What is required: Count the lines below that include the word "const" and write that number alone.

==== Dataset excerpts

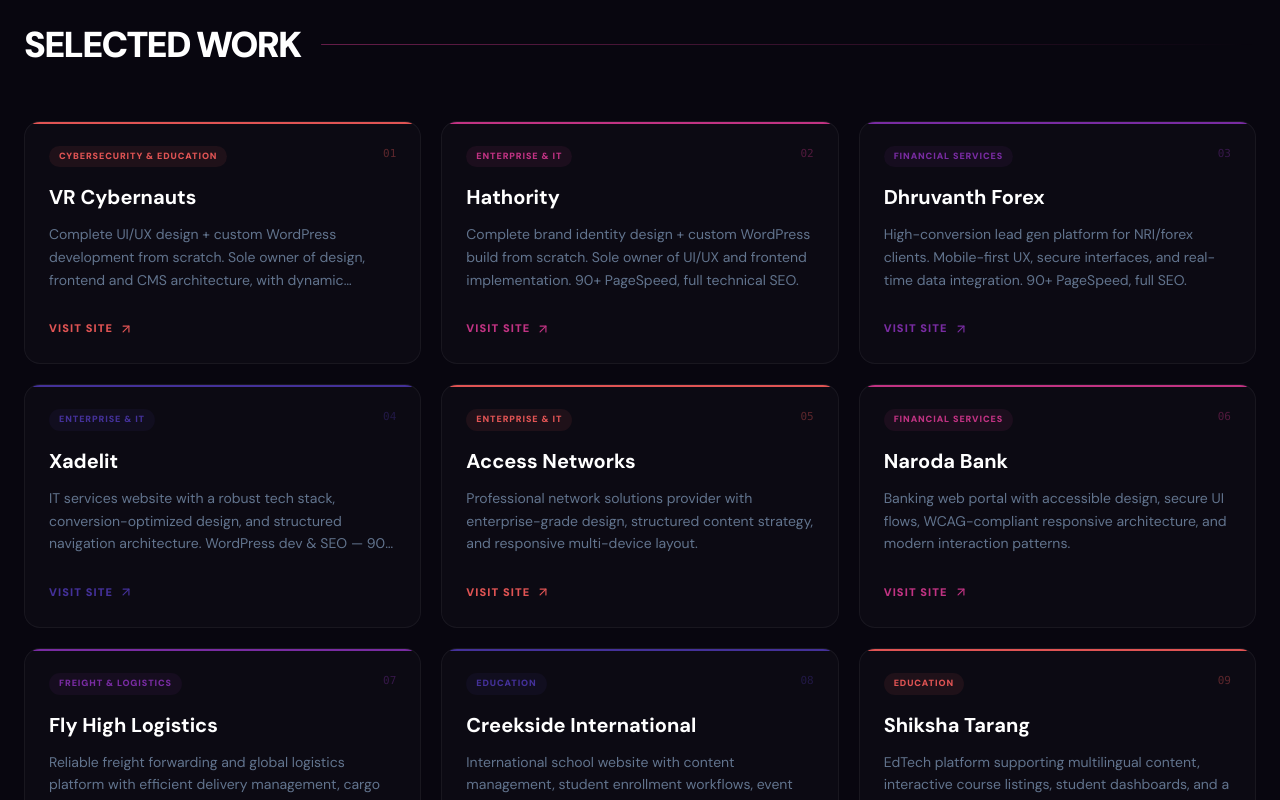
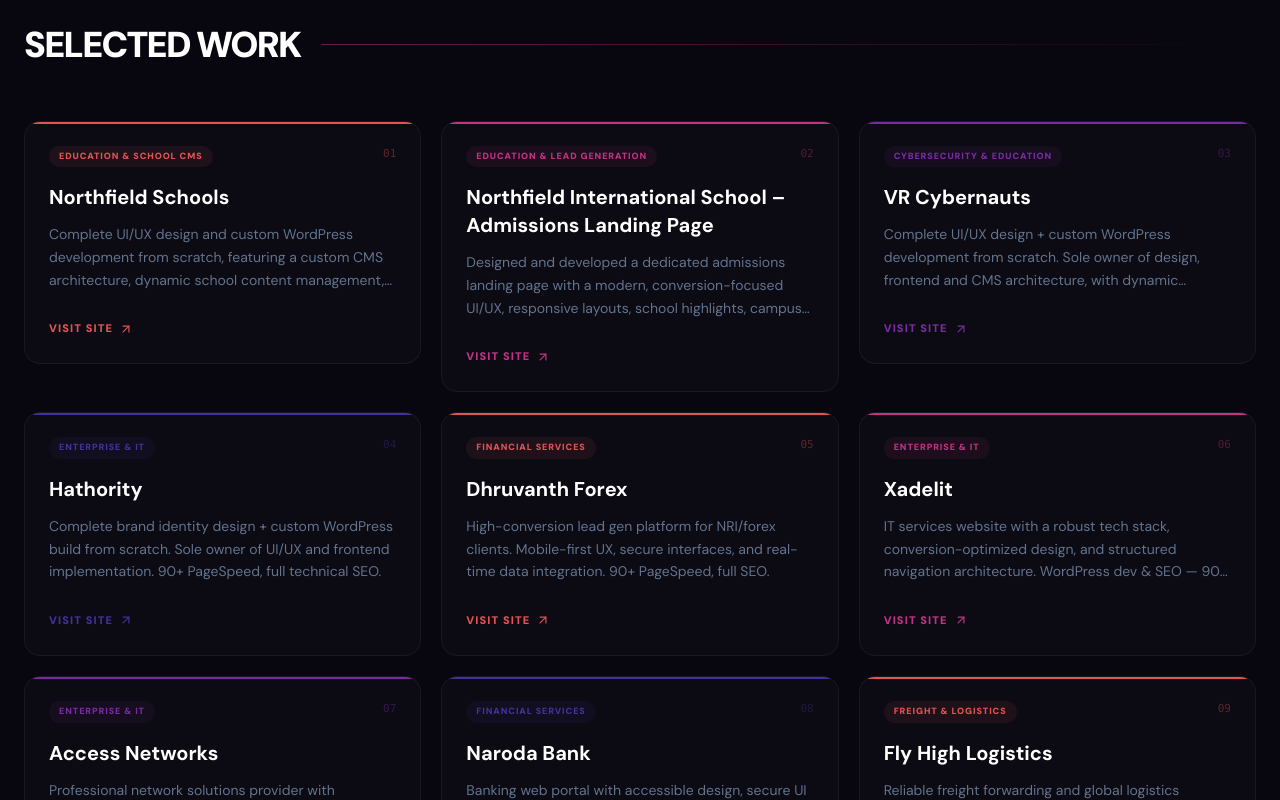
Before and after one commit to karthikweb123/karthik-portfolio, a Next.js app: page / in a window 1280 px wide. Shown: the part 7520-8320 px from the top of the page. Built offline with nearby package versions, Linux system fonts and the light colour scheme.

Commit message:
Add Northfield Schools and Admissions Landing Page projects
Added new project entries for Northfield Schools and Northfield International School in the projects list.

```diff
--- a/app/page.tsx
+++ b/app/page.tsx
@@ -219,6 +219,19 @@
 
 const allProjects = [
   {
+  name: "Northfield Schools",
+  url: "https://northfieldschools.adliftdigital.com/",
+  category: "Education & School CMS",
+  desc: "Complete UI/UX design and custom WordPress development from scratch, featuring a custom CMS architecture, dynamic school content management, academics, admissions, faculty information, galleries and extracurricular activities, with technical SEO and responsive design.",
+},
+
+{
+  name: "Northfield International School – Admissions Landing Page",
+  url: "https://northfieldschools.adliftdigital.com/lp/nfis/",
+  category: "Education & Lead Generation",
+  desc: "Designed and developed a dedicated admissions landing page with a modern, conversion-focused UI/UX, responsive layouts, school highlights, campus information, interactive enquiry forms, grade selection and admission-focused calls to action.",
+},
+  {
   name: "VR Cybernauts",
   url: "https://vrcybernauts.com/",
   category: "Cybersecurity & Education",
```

========
==== Dataset excerpts

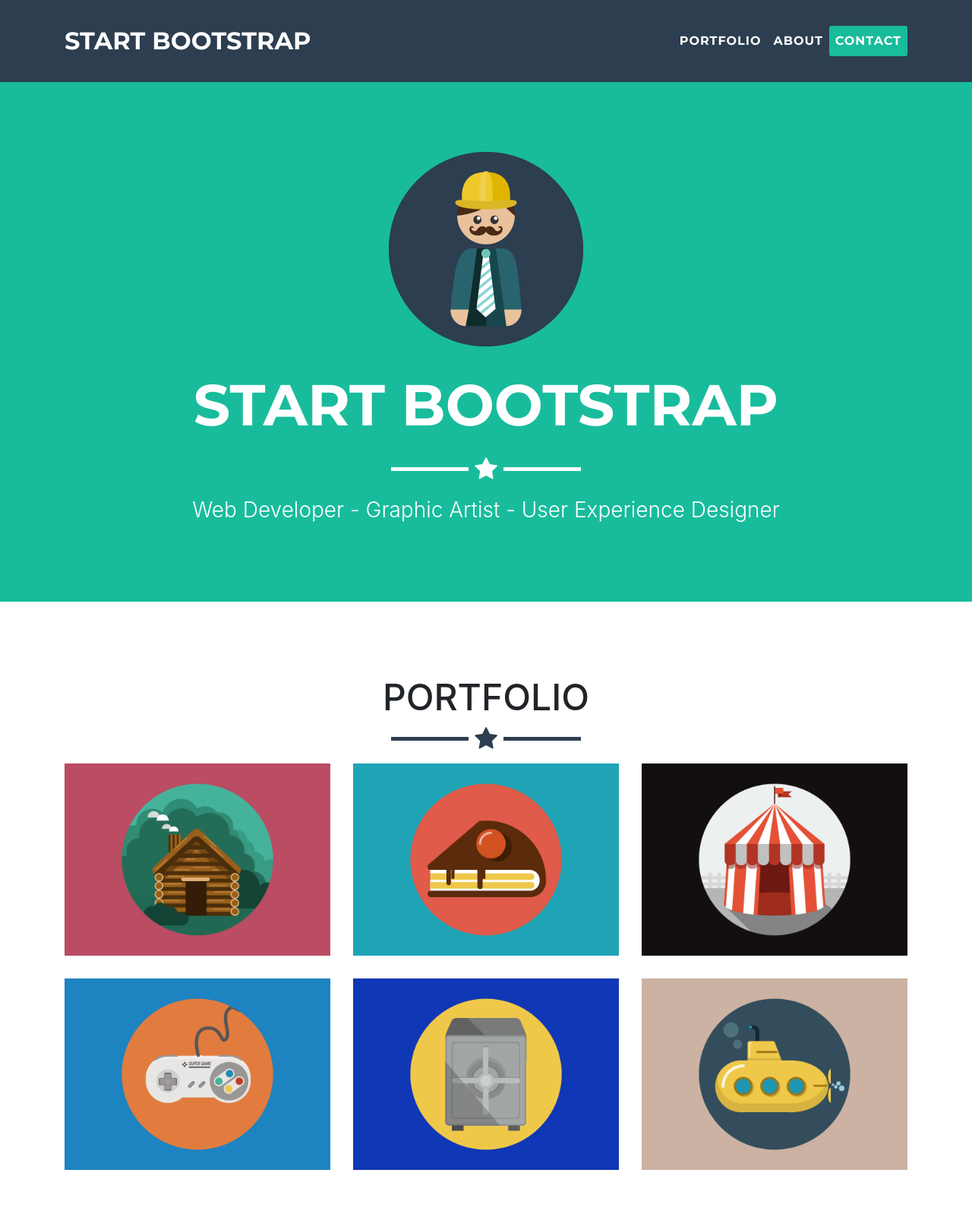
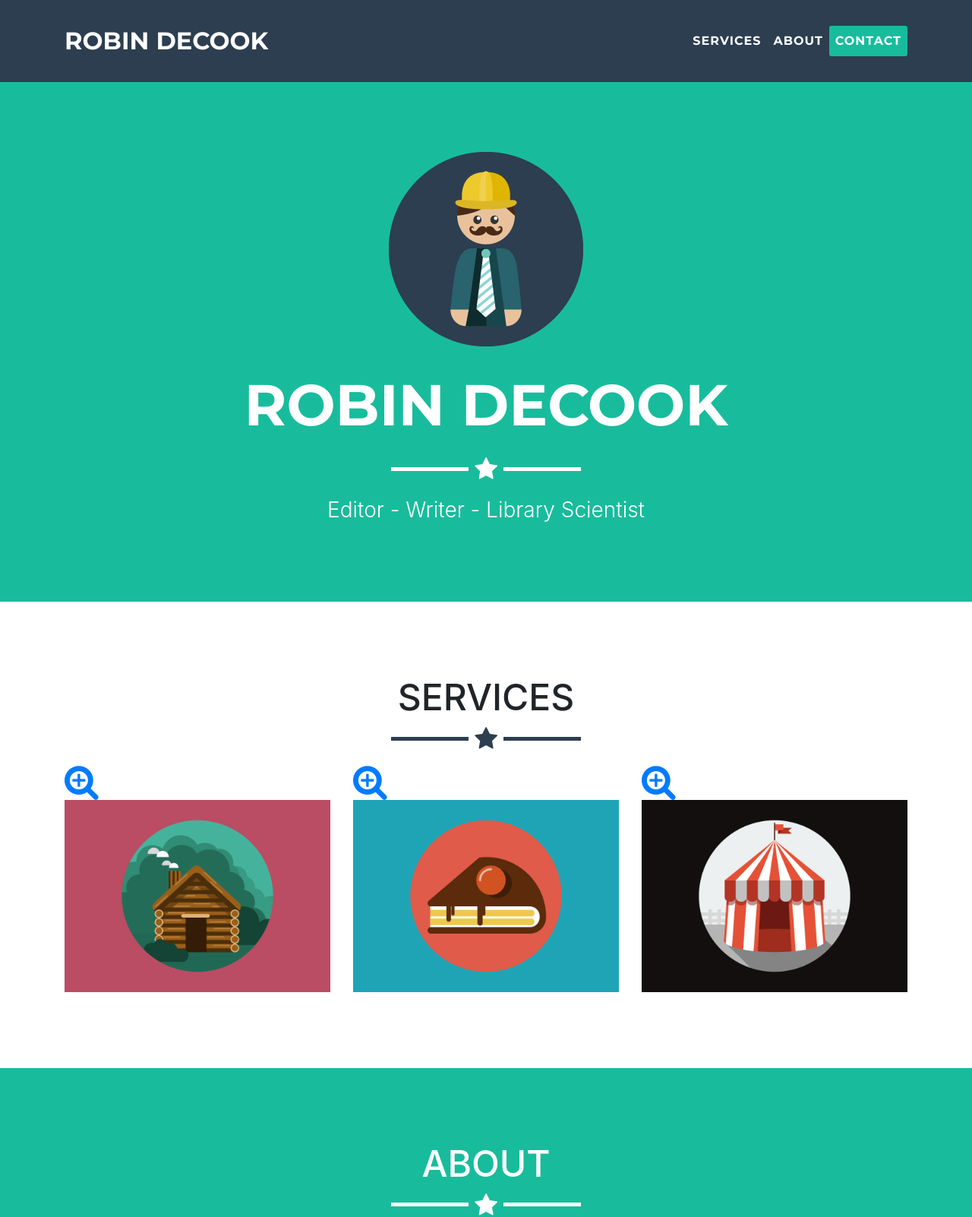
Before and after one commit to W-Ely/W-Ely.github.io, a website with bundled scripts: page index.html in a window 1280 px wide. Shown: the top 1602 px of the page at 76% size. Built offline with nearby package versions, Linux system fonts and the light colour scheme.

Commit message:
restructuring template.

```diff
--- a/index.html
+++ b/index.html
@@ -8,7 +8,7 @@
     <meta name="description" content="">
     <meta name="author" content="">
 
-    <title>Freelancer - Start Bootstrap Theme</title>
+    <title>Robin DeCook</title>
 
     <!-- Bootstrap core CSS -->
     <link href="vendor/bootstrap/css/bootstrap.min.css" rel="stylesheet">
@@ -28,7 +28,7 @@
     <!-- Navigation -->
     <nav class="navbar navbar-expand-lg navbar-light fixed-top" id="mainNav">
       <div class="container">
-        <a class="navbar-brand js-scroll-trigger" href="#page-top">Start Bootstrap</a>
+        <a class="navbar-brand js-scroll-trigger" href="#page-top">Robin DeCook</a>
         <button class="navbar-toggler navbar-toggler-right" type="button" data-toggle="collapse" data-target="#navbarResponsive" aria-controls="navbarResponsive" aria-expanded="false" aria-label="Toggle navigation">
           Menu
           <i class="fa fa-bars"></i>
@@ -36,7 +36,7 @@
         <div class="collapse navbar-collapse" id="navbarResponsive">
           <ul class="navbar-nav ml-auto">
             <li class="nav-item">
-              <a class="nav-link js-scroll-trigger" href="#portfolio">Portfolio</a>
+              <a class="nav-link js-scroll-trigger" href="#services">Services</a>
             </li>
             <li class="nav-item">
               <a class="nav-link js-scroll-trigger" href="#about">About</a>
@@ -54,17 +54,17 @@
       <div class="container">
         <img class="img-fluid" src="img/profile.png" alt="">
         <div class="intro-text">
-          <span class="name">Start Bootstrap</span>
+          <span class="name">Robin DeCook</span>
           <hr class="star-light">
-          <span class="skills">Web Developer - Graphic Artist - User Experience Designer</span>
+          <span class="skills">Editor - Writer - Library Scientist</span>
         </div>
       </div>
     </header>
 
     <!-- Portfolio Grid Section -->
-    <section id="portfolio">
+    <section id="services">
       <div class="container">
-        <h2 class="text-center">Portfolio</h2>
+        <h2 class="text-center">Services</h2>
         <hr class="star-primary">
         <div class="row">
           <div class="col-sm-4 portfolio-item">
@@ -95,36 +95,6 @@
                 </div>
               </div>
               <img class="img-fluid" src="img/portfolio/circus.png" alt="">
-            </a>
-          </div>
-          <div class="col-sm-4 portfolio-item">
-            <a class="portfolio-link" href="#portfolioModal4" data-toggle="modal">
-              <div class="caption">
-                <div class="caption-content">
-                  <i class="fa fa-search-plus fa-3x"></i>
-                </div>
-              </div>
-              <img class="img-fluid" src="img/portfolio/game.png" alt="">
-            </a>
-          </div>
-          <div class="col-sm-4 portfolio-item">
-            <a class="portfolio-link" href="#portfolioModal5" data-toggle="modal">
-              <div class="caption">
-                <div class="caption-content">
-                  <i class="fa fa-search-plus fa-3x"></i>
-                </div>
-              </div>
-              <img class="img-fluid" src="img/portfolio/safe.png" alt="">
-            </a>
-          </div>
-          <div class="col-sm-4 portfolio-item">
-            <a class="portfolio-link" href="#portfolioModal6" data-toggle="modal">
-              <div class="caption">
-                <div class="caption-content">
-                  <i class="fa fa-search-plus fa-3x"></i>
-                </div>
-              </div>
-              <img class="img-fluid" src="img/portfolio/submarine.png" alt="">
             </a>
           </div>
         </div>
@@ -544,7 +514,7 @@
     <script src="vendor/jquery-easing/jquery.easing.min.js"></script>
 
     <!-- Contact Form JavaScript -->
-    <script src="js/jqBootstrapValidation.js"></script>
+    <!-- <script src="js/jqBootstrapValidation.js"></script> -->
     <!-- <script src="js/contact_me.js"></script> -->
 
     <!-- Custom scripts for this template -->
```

========
==== Dataset excerpts

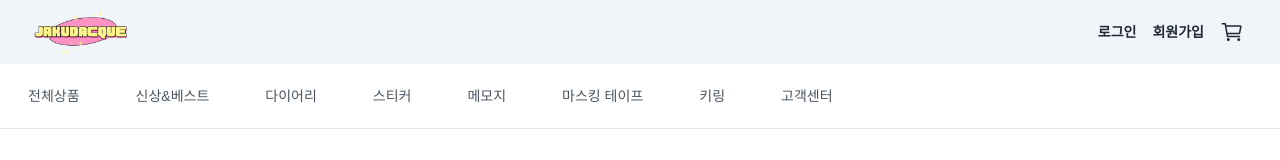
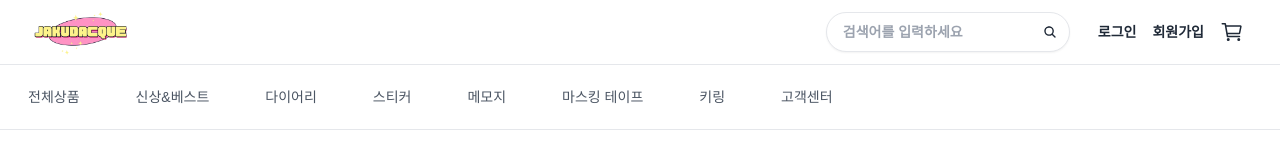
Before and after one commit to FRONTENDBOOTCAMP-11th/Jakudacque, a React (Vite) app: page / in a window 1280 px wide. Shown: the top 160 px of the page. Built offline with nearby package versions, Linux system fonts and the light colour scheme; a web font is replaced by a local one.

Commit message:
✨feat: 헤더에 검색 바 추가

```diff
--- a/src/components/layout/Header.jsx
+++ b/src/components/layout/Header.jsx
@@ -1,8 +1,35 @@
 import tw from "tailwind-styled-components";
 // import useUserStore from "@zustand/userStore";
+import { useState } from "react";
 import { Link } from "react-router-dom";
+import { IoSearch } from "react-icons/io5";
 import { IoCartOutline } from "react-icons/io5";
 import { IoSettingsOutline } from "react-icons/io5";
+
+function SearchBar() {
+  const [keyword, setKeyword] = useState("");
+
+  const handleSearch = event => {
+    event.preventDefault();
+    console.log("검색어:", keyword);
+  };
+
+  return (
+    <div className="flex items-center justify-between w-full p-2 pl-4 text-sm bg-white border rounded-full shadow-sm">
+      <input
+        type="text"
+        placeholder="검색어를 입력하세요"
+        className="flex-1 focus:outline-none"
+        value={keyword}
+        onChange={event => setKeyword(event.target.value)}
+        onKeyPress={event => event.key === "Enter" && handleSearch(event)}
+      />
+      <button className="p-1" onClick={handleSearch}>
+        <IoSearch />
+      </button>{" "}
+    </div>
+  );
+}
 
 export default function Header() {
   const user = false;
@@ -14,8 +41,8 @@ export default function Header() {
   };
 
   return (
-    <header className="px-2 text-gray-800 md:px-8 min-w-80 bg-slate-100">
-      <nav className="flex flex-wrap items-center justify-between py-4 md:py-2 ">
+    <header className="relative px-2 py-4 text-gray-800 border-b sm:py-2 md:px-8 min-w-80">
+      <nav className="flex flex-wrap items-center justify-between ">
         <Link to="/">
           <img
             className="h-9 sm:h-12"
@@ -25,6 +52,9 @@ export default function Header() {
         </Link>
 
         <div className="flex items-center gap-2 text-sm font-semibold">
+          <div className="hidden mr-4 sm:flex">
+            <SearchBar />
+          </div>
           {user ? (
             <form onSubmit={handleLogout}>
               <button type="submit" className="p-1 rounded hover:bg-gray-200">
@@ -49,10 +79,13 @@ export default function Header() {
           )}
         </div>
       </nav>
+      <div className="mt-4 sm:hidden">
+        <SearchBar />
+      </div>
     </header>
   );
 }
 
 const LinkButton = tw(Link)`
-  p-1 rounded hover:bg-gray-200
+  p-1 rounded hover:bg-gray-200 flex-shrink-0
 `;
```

========

Result of the task: 5